Growing up, my family went to the beach whenever we could. Every July for a full week, often on three-day weekends and even in the coldest months; Waves crashing on an untouched sheet of snow is a sight to see.
It was a known fact that one day my parents were going to leave Apex for the coast. They always said once the kids went off to college, they were making the move.
When the opportunity came up, however, my brother was still a sophomore in high school; They tweaked their original plan, but if I had to guess, I think their only regret is not leaving sooner.
They bought a house on the canal and fixed it up to their perfect home.
My family has always been close, but in the years since the move I’ve felt more connected to them. Part of the reason is probably because when you go to college, you realize you took being home for granted. But I also attribute our relationship to Oak Island.
Some people may not appreciate it, saying the island is too small or there aren’t enough “things to do.” But its simplicity, in my opinion, is what makes it special.
You need to understand there are two versions of Oak Island: on-season and off. During off-season, when it’s just the locals, the main street is slow and it’s a relief to make those left turns sooner than normal. Because in the summer, the street is jam-packed. People line the sides of the roads, looking both ways for cars to pass before they cross the street to reach either beach access or an ice cream shop.

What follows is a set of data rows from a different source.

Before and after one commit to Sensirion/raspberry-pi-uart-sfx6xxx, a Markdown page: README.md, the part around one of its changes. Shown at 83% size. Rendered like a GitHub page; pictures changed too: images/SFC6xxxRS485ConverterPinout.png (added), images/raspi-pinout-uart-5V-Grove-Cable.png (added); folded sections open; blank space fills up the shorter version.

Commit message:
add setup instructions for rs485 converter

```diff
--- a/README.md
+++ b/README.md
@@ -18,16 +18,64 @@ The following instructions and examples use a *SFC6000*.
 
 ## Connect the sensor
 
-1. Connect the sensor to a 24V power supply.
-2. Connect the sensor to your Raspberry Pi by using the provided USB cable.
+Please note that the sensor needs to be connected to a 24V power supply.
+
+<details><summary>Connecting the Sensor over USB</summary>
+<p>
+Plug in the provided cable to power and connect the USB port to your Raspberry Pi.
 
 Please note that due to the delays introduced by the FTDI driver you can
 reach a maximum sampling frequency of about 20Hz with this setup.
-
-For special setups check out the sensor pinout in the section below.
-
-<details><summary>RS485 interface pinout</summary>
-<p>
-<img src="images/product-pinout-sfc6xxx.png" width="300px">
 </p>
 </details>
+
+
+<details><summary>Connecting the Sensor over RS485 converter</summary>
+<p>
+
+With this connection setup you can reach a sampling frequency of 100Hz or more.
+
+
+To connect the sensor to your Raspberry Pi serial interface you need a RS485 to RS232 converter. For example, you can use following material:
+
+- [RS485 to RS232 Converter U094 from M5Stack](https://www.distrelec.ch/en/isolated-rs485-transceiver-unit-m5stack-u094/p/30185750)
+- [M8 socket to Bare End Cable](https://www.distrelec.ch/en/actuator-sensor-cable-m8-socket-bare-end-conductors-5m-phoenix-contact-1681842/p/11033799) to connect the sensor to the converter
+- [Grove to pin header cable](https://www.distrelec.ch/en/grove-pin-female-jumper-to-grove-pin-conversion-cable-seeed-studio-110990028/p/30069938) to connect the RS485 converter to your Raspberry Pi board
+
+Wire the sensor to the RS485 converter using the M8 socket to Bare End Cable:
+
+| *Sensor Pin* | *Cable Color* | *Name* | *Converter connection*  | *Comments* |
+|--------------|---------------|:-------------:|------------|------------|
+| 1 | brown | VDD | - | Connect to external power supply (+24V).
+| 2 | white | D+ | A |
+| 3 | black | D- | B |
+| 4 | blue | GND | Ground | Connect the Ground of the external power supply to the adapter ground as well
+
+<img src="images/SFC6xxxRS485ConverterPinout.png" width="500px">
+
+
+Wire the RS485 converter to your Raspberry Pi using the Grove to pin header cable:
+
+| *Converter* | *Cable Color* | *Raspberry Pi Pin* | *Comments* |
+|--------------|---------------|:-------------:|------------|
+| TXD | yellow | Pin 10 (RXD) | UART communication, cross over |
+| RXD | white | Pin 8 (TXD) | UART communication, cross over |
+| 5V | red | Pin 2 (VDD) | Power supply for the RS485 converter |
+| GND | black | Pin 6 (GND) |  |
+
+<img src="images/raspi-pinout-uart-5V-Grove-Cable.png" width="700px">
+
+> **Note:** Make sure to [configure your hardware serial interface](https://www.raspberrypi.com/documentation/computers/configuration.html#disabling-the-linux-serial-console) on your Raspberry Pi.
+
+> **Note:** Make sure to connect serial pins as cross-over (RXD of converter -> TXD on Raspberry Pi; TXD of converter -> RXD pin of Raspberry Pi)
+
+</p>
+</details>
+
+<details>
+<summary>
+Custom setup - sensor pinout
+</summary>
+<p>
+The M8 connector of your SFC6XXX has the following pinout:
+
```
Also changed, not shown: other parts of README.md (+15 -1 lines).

In the winter, the only proof of civilization on the beach is in the form of a few footprints and the imprints of dog paws trailing behind. In the summer, it can be a madhouse. But when the sun sets to a purple or orange or yellow, and the vacationers are out at their dinners, the beach is a place of peace again.

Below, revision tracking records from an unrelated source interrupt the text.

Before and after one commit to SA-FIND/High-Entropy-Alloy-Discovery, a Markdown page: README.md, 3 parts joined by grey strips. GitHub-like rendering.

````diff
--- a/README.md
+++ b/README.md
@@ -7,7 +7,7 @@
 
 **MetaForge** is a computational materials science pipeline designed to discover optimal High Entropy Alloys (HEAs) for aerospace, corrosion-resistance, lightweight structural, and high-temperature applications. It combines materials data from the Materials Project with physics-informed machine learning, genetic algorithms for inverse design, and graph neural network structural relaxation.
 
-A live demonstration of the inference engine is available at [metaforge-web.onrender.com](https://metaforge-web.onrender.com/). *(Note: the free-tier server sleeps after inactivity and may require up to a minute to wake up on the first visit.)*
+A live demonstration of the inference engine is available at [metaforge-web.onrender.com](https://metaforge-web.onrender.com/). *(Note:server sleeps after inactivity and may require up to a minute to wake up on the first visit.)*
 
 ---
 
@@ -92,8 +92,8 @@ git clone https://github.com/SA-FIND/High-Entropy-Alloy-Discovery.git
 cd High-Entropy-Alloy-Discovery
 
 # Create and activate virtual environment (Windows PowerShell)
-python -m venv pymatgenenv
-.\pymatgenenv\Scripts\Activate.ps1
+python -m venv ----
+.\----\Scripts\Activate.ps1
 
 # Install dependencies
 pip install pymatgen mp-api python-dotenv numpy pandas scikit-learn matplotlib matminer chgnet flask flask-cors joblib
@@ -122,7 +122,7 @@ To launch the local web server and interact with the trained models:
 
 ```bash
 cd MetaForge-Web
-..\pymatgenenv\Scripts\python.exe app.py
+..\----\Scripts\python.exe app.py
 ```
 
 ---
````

That’s the time when I sit with my family, waiting for the turtles to hatch. It could be any day now — we’ll have to come a few nights in a row — but until then we make conversation, spending time together whether we realize it in the moment or not.
When it’s not nesting season, I’ll lay out a blanket with my mom, reading a book and occasionally looking up if I hear my dad or brothers reeling in a fish. I yell at my dad because I always feel bad for the live bait, but he can’t help his obsession with catching a shark.
The island is small enough that your choice of entry is limited to two options: the old bridge or the new one. Driving over them, my family will yell out “high tide” or “low tide,” depending on the view of the intracoastal waterway out the window.
Besides the Dairy Queen, your only options for eating and shopping is small business. Some people have voiced their concerns for me because of the island’s lack of a Starbucks, but I tell them I like it that way. I appreciate a local coffee shop, especially because I came from Apex, which once felt like a small town but is now development, growth and more development.
It’s cliche, but true. Life is short. You need places where you can feel yourself living in the moment. For me, it’s on a beach. Here, my only concerns are the newly-installed no trespassing sign where I visit my friendly neighborhood alligator, the safety of a turtle’s nest and the fear of someone building an overpriced coffee franchise.
When I get done with my three-hour drive from college, my mom always invites me outside to sit on the dock with her. A few moments later, my dad will join us. Then, I hear the gravel as my youngest brother pulls up in his car and soon, my oldest brother comes home from volunteering at the town’s bird rescue.
For the first time in a while, we are all together again, catching each other up on our days.
More than once, I have seen my mom become distracted by the view of the canal we live on and the tall trees across the water. She turns back to me and asks me a question:
“Aren’t we lucky we live here?”